Your Child Has Just Been Accepted to College: Now What?

How to find financial aid and get the most out of it.

Congratulations! Your child is in. Until now, college has been a sellers’ market. Everything your child has done in the application process was to convince selective colleges to admit her. Now, it is a buyer’s market as colleges compete to get your child to enroll. As the joy of earning admission gives way to the anxiety of figuring out how to pay for college, consider the following to reduce the cost of your child’s college education:

1. Determine if the college is offering your child real aid

Colleges will send financial aid packages either with their admission offers or in the following days. Colleges classify loans as “financial aid.” These loans are not aid, as they will leave your family or child with debt. Identify in the financial aid package any loan offers. Your goal is to reduce the cost of your child’s college education by converting these loans to merit scholarships and/or need-based grants that do not need to be repaid.

2. Negotiate larger merit scholarships

The size of a merit scholarship your child has received is not set in stone.
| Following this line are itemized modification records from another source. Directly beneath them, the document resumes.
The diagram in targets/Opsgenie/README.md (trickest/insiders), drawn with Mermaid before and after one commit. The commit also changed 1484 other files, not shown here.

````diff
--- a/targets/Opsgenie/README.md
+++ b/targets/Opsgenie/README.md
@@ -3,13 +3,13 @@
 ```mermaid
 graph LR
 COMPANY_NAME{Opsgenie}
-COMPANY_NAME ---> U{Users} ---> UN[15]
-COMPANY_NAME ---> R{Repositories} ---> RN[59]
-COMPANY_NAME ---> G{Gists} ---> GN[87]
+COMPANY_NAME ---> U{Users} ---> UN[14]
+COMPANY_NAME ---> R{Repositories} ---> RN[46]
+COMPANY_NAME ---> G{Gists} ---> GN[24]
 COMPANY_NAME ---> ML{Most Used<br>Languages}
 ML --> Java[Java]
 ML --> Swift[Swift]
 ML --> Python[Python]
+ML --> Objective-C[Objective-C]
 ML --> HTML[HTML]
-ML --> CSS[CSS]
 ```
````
Colleges can match scholarships from colleges that are similar with respect to ranking and admission requirements to entice your child to enroll. Your child should adopt a hard bargaining position, schedule a call with her designated admissions officer, and tell that admissions officer that she requires a larger scholarship that matches other scholarships she has received to enroll at that college. As an admitted student, your child has the leverage to negotiate.
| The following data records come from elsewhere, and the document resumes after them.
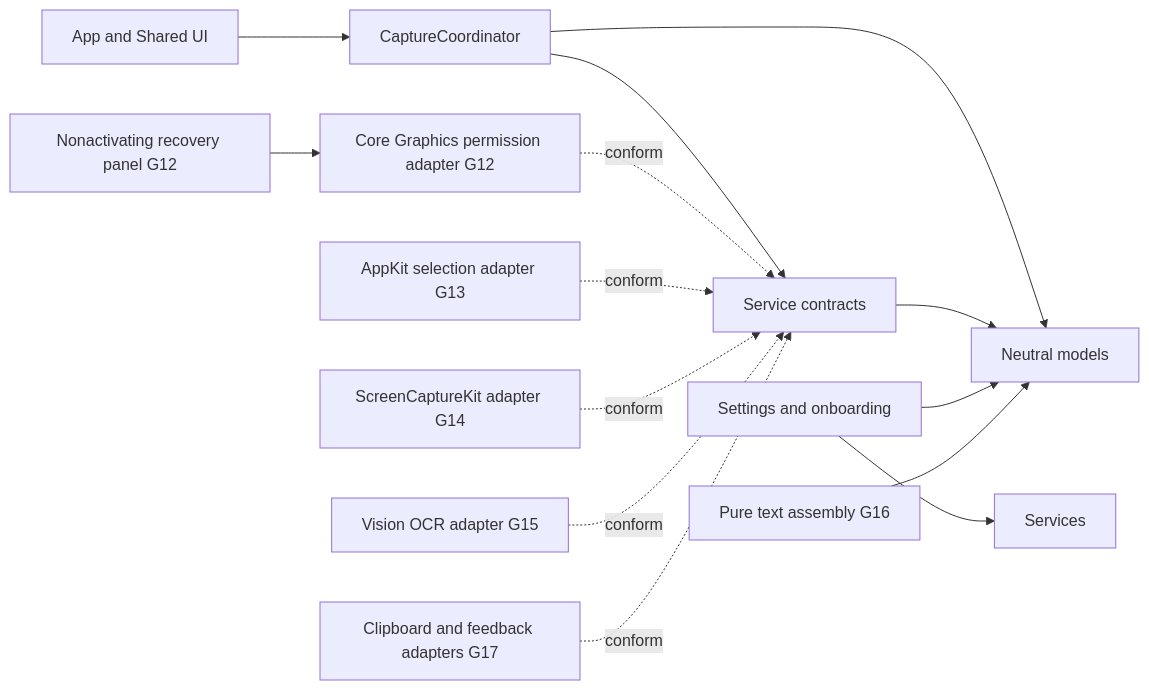
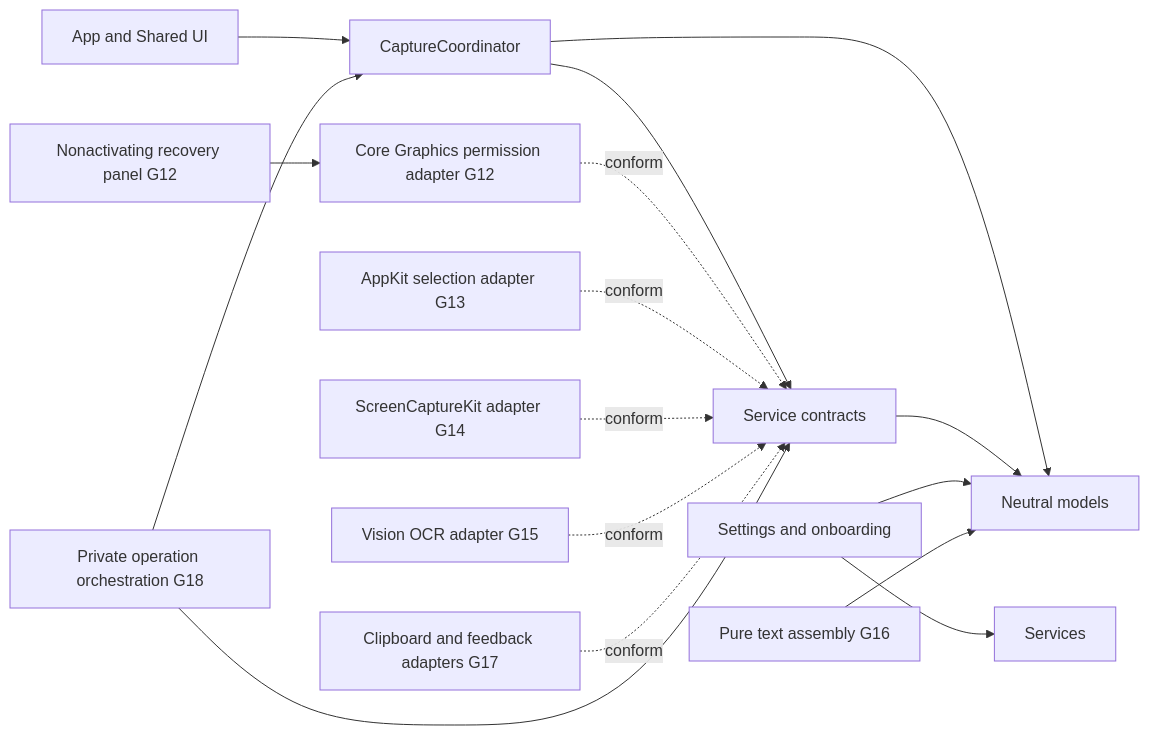
One commit to bennetthilberg/copylasso changed the first of 2 diagrams in docs/architecture/overview.md. Above: the diagram before and after it, drawn with Mermaid. The commit also changed other lines of this file and 13 other files, not shown here.

````diff
--- a/docs/architecture/overview.md
+++ b/docs/architecture/overview.md
@@ -7,16 +7,18 @@
 ```mermaid
 flowchart LR
   App["App and Shared UI"] --> Coordinator["CaptureCoordinator"]
   Coordinator --> Contracts["Service contracts"]
   Coordinator --> Models["Neutral models"]
   Contracts --> Models
   Settings["Settings and onboarding"] --> Services
   Settings --> Models
   Permission["Core Graphics permission adapter G12"] -. conform .-> Contracts
   Recovery["Nonactivating recovery panel G12"] --> Permission
   Selection["AppKit selection adapter G13"] -. conform .-> Contracts
   Capture["ScreenCaptureKit adapter G14"] -. conform .-> Contracts
   OCR["Vision OCR adapter G15"] -. conform .-> Contracts
   Format["Pure text assembly G16"] --> Models
   Output["Clipboard and feedback adapters G17"] -. conform .-> Contracts
+  Workflow["Private operation orchestration G18"] --> Contracts
+  Workflow --> Coordinator
 ```
````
3. Ask for more need-based grants

With a college education costing as much as $120,000 for a public university and over $280,000 for a private university, who doesn’t demonstrate a need for help with paying for college? If your child’s financial aid package does not reflect your family’s ability to pay for that college, call your child’s assigned financial aid officer, explain your family’s financial situation, and ask for a reevaluation of grant award it has offered. Financial aid officers may require additional documentation for a reevaluation, but filling out supplemental aid applications may result in additional grants.

Greg Kaplan is a college application strategist, author of Earning Admission: Real Strategies for Getting into Highly Selective Colleges, and the founder of Soaring Eagle College Consulting. Greg focuses on empowering families to develop their children’s high value skills, interests, and passions and market the value they would bring to colleges. He is a graduate of the University of Pennsylvania Wharton School of Business and UC Irvine School of Law, where he received close to a full tuition scholarship.